With a better understanding of the genetic mechanisms that drive some of these diseases, researchers can develop new treatments for them, especially for the diseases that manifest in early childhood. Depending on the underlying disease mechanism, medication may already exist that can be repurposed for a particular genetic disease.
While many genetic diseases have no cure yet, a diagnosis allows patients and their families relief from going through more diagnostic testing. A diagnosis may also help parents with family planning for future pregnancies and may allow for additional social support for children living with rare genetic disorders.
Banka added, “Even if none of this was possible, that it doesn't alter your reproductive choices, it doesn't alter your management, it doesn't alter the ease of accessibility to help — even if all of that was not possible, having an understanding as to what is the reason for someone's medical problems can be quite therapeutic in itself.”

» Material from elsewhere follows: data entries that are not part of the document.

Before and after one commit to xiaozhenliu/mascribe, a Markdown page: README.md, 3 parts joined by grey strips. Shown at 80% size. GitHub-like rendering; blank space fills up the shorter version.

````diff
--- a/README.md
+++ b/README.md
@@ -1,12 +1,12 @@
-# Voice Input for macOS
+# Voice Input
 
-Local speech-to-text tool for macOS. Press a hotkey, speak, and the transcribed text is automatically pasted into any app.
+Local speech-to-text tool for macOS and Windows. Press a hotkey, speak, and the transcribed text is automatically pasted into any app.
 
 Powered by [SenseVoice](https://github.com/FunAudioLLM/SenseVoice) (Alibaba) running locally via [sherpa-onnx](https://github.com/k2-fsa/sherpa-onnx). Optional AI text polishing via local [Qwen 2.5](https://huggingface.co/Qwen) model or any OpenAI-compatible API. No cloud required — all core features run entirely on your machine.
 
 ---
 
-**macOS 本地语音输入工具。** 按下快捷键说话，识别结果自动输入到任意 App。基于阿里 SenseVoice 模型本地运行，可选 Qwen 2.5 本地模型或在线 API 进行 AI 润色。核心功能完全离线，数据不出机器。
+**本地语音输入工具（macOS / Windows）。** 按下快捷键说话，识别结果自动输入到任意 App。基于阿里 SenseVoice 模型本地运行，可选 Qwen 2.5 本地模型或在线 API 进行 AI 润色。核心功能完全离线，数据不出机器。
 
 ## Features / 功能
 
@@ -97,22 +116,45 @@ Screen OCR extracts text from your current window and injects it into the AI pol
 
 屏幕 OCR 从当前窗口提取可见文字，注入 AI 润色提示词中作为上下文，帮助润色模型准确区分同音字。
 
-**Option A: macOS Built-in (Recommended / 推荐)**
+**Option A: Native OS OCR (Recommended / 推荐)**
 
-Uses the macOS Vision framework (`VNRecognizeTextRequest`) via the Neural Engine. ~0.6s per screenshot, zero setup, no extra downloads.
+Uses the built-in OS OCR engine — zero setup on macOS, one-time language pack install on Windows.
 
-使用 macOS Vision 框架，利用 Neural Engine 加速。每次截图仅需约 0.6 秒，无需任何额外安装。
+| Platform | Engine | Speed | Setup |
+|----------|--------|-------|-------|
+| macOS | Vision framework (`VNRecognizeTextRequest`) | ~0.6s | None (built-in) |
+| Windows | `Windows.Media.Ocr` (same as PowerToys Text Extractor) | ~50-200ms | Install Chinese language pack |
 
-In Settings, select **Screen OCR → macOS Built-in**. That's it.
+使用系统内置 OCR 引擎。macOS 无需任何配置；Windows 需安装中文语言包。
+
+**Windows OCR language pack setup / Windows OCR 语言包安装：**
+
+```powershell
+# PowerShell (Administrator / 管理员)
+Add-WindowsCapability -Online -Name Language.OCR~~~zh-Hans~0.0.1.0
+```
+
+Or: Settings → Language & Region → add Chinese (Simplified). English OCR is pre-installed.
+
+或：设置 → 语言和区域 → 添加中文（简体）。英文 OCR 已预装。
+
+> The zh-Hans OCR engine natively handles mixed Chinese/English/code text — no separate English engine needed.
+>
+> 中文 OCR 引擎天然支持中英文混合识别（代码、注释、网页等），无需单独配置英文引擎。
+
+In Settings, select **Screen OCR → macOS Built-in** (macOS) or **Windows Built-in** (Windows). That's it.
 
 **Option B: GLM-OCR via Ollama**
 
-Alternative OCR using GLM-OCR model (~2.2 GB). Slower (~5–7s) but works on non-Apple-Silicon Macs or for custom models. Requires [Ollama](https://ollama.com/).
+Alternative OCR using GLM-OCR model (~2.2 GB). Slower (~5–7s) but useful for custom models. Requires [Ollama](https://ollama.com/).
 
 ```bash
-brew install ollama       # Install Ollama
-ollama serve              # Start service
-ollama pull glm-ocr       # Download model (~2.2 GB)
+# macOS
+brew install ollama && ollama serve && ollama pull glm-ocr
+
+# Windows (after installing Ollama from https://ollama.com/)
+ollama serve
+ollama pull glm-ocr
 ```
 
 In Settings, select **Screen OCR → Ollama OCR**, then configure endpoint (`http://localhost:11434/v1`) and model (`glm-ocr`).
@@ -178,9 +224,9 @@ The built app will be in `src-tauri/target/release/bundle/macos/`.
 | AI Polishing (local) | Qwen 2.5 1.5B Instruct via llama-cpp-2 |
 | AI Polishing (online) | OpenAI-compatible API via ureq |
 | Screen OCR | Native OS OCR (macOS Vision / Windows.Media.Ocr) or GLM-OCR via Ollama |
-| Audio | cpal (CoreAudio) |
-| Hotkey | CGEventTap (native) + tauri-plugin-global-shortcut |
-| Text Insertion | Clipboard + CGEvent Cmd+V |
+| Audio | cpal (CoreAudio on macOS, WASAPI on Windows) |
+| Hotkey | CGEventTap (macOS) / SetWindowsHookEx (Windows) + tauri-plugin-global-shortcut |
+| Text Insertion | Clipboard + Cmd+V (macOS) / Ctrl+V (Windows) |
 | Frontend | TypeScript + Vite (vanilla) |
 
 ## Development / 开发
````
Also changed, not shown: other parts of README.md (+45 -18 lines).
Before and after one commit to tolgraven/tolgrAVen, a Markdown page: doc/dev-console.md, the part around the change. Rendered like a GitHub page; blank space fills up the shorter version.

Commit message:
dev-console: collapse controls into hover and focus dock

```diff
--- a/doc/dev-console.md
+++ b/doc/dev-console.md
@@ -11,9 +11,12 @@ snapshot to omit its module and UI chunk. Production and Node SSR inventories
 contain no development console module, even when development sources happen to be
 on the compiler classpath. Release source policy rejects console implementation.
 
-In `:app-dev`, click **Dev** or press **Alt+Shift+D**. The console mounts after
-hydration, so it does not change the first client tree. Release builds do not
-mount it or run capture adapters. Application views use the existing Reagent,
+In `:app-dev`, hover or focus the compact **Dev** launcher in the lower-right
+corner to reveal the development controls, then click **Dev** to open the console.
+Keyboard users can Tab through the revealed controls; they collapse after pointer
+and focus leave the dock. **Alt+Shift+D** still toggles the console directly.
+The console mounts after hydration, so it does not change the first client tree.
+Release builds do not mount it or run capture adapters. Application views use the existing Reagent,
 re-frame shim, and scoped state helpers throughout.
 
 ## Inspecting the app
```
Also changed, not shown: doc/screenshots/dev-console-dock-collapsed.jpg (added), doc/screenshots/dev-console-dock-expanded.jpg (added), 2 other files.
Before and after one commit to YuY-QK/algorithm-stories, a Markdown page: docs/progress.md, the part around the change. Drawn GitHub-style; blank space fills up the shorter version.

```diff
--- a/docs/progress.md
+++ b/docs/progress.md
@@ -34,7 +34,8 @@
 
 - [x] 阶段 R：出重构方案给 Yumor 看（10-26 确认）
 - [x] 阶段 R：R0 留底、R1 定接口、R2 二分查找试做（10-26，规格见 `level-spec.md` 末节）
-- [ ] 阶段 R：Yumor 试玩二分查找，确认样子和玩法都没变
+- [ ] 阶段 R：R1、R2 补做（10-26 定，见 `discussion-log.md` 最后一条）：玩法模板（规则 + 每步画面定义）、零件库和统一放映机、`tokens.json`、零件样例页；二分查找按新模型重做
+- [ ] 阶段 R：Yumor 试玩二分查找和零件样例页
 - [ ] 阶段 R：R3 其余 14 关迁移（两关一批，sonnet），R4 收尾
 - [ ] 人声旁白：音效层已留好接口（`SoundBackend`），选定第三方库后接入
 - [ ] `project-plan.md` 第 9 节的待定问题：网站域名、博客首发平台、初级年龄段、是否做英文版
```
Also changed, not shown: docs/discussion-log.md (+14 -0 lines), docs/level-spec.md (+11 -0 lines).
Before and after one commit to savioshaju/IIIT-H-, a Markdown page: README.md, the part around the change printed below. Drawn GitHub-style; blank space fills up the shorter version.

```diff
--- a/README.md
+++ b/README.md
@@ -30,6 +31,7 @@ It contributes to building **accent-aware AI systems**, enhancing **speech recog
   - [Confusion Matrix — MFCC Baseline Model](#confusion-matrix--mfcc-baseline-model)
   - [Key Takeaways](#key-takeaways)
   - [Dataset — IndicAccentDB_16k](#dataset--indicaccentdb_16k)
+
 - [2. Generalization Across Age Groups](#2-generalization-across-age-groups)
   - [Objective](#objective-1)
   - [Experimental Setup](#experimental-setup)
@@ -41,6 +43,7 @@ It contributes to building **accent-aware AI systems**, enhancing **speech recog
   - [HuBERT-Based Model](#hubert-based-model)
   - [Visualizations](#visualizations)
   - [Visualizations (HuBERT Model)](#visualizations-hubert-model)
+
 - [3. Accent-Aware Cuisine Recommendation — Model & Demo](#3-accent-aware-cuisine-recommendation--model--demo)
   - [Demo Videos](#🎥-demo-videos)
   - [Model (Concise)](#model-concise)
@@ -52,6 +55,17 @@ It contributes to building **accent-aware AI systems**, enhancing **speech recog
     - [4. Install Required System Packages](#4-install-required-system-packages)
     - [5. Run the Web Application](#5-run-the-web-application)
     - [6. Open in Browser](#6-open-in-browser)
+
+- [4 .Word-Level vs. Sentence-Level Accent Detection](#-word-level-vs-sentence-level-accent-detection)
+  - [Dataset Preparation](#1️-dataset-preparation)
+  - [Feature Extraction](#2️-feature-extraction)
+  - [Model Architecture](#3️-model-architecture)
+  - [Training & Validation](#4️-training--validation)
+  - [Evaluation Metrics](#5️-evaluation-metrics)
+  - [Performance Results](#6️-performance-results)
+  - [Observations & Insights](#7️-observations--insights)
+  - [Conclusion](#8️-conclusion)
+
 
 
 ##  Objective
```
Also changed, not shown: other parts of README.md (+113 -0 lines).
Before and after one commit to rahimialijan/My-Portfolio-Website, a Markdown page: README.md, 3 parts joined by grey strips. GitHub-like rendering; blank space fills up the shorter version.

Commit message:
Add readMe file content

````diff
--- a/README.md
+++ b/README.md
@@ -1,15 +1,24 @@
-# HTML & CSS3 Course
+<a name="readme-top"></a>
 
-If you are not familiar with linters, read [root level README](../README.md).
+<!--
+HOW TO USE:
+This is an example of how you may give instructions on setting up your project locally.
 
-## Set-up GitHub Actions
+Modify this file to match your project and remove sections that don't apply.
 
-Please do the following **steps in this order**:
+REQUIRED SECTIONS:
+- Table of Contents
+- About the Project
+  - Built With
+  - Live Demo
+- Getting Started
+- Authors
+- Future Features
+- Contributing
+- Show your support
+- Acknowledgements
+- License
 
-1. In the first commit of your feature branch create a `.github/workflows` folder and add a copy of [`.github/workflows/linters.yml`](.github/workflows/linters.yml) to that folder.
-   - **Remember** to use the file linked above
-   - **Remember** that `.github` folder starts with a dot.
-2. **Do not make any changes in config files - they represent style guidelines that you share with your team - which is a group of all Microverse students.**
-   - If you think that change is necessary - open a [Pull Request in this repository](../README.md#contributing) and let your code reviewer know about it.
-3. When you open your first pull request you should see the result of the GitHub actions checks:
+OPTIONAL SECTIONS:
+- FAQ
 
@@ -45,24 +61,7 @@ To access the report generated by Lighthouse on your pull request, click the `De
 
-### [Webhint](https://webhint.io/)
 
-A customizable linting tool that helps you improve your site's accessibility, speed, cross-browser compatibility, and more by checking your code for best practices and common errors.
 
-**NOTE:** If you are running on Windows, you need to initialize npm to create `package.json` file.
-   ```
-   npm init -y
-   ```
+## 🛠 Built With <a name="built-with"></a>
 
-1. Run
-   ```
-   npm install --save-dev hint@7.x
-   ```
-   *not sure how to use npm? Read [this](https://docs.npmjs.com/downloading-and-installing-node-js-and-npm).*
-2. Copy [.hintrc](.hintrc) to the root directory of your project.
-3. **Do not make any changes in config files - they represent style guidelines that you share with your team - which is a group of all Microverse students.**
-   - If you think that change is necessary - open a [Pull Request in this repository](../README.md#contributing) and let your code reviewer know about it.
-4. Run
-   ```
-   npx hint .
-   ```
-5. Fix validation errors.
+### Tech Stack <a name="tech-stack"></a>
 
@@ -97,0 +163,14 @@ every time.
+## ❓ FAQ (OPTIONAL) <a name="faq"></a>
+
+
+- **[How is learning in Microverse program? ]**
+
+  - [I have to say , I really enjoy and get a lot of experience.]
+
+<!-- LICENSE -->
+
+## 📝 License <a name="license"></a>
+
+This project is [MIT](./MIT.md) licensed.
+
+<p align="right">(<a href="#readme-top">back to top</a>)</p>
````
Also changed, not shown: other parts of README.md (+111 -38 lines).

- Mangel, M. & Samaniego, F.J. Abraham Wald's Work on Aircraft Survivability. Journal of the American Statistical Association 79, 259-267 (1984).
- Wallis, W.A. The Statistical Research Group, 1942-1945: Rejoinder. Journal of the American Statistical Association 75, 334-335 (1980).
- Arnadottir, G.A. et al. Population-level deficit of homozygosity unveils CPSF3 as an intellectual disability syndrome gene. Nat Commun 13, 705 (2022).
- Gudbjartsson, D. et al. Large-scale whole-genome sequencing of the Icelandic population. Nat Genet 47, 435-444 (2015).
- Jónsson, H. et al. Whole genome characterization of sequence diversity of 15,220 Icelanders. Sci Data 4, 170115 (2017).
- Sulem, P. et al. Identification of a large set of rare complete human knockouts. Nat Genet 47, 448-452 (2015).
- Dominski, Z. et al. The Polyadenylation Factor CPSF-73 Is Involved in Histone-Pre-mRNA Processing. Cell 123, 37-48 (2005).
- Eisenberg, I. et al. The UDP-N-acetylglucosamine 2-epimerase/N-acetylmannosamine kinase gene is mutated in recessive hereditary inclusion body myopathy. Nat Genet 29, 83-87 (2001).
- Said, E. et al. Survival beyond the perinatal period expands the phenotypes caused by mutations in GLE1. Am J Med Genet Part A 173A, 3098-3103 (2017).
- Jurkovic, D., Overton, C., Bender-Atik, R. Diagnosis and management of first trimester miscarriage. BMJ 346, f3676 (2013).